Work order — Wherever a line in the records contains the word "CaseOh", return that line.

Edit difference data

▼

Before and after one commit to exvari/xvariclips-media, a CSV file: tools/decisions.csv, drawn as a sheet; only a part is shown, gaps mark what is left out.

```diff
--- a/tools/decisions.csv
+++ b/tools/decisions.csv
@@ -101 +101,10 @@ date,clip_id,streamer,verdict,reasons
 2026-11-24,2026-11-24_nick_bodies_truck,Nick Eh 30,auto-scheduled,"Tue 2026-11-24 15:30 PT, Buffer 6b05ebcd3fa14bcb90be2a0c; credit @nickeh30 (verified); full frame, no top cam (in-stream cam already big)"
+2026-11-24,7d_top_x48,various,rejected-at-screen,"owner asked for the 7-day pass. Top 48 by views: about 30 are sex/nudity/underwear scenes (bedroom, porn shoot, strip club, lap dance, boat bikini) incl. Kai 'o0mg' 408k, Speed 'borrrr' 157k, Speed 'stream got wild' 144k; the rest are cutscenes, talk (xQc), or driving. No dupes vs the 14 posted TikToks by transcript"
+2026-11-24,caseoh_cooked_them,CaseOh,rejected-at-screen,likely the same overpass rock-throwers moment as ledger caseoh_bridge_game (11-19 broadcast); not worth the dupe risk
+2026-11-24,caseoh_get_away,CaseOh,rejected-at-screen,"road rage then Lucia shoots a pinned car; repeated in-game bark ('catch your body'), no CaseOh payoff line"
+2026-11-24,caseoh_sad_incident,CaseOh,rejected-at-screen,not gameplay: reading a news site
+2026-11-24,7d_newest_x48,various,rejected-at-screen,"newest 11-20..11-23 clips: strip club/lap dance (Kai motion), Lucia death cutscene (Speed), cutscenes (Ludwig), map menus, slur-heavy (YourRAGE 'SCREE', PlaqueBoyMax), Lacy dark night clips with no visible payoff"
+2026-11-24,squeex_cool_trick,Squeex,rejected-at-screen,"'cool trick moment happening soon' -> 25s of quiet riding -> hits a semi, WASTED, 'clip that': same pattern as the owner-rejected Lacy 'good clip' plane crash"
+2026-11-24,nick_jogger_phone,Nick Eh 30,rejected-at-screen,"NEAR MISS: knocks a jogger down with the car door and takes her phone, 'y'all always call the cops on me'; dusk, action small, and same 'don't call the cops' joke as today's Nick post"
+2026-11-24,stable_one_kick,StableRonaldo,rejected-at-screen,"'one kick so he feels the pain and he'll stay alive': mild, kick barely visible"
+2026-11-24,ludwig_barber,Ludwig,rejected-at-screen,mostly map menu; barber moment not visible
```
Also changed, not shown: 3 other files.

▲

Your solution —
+2026-11-24,caseoh_cooked_them,CaseOh,rejected-at-screen,likely the same overpass rock-throwers moment as ledger caseoh_bridge_game (11-19 broadcast); not worth the dupe risk
+2026-11-24,caseoh_get_away,CaseOh,rejected-at-screen,"road rage then Lucia shoots a pinned car; repeated in-game bark ('catch your body'), no CaseOh payoff line"
+2026-11-24,caseoh_sad_incident,CaseOh,rejected-at-screen,not gameplay: reading a news site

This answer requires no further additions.